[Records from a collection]
· · · · · · ·

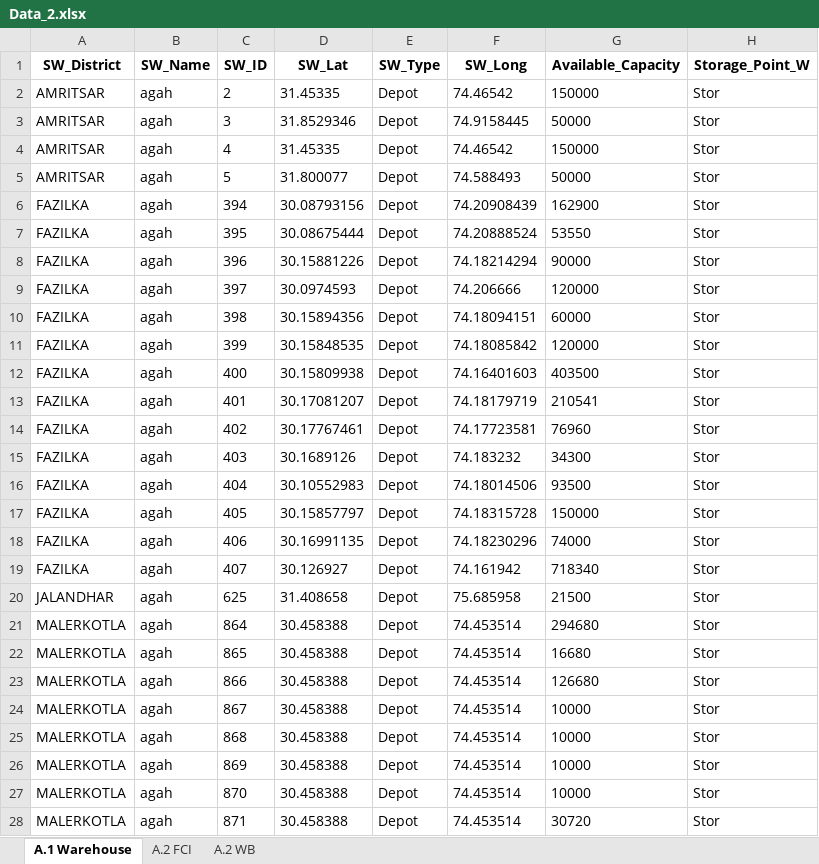
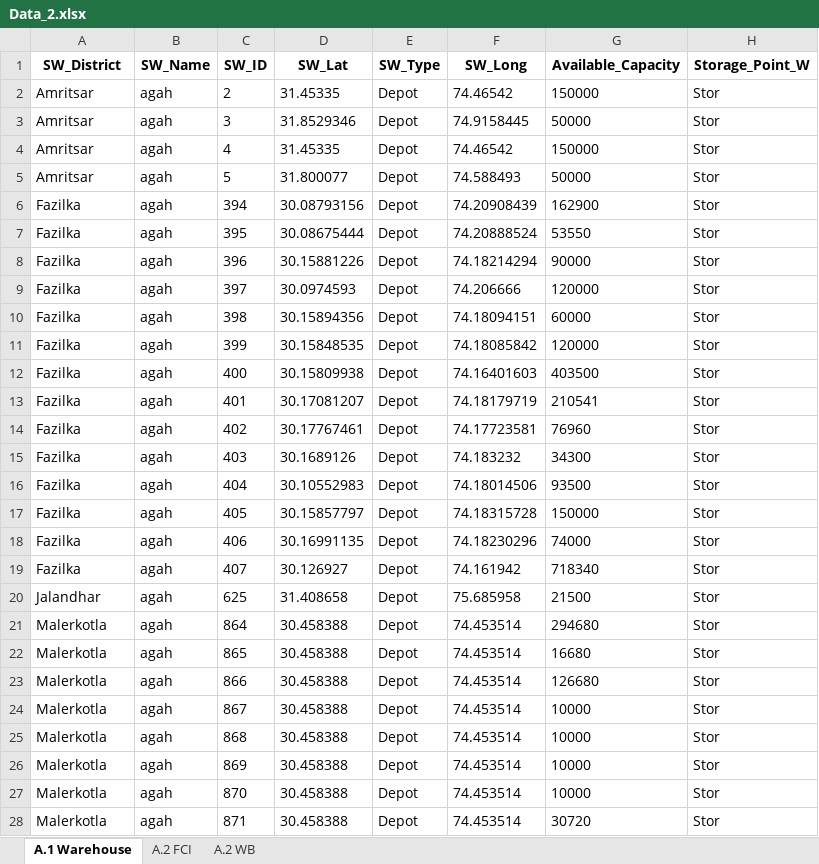
Before and after one commit to psltool3/PB_Poc_SH, an Excel workbook: pds_admin_Punjab_R/Backend/Backend/Data_2.xlsx, sheet A.1 Warehouse, drawn as a sheet; only a part is shown; values as stored, in another font and other column widths than the file's, no borders; the diff covers the shown part only; the diff names each change by its address in the sheet, - before the commit and + after, or states it on an @@ line.

```diff
--- a/pds_admin_Punjab_R/Backend/Backend/Data_2.xlsx (sheet A.1 Warehouse)
+++ b/pds_admin_Punjab_R/Backend/Backend/Data_2.xlsx (sheet A.1 Warehouse)
-A2:A5 (SW_District): AMRITSAR
+A2:A5 (SW_District): Amritsar
-A6:A19 (SW_District): FAZILKA
+A6:A19 (SW_District): Fazilka
-A20 (SW_District): JALANDHAR
+A20 (SW_District): Jalandhar
-A21:A28 (SW_District): MALERKOTLA
+A21:A28 (SW_District): Malerkotla
```
Also changed, not shown: 9 edited cells elsewhere in this sheet, pds_admin_Punjab_R/Backend/Backend/Data_1.xlsx, pds_admin_Punjab_R/Backend/Backend/Result_Sheet_leg1.xlsx, 19 other files.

· · · · · · ·

§ **YOUR GOAL**:
Reproduce each line of the records above, exactly and without pictures.

§ **RESPONSE AREA**:
Before and after one commit to psltool3/PB_Poc_SH, an Excel workbook: pds_admin_Punjab_R/Backend/Backend/Data_2.xlsx, sheet A.1 Warehouse, drawn as a sheet; only a part is shown; values as stored, in another font and other column widths than the file's, no borders; the diff covers the shown part only; the diff names each change by its address in the sheet, - before the commit and + after, or states it on an @@ line.

```diff
--- a/pds_admin_Punjab_R/Backend/Backend/Data_2.xlsx (sheet A.1 Warehouse)
+++ b/pds_admin_Punjab_R/Backend/Backend/Data_2.xlsx (sheet A.1 Warehouse)
-A2:A5 (SW_District): AMRITSAR
+A2:A5 (SW_District): Amritsar
-A6:A19 (SW_District): FAZILKA
+A6:A19 (SW_District): Fazilka
-A20 (SW_District): JALANDHAR
+A20 (SW_District): Jalandhar
-A21:A28 (SW_District): MALERKOTLA
+A21:A28 (SW_District): Malerkotla
```
Also changed, not shown: 9 edited cells elsewhere in this sheet, pds_admin_Punjab_R/Backend/Backend/Data_1.xlsx, pds_admin_Punjab_R/Backend/Backend/Result_Sheet_leg1.xlsx, 19 other files.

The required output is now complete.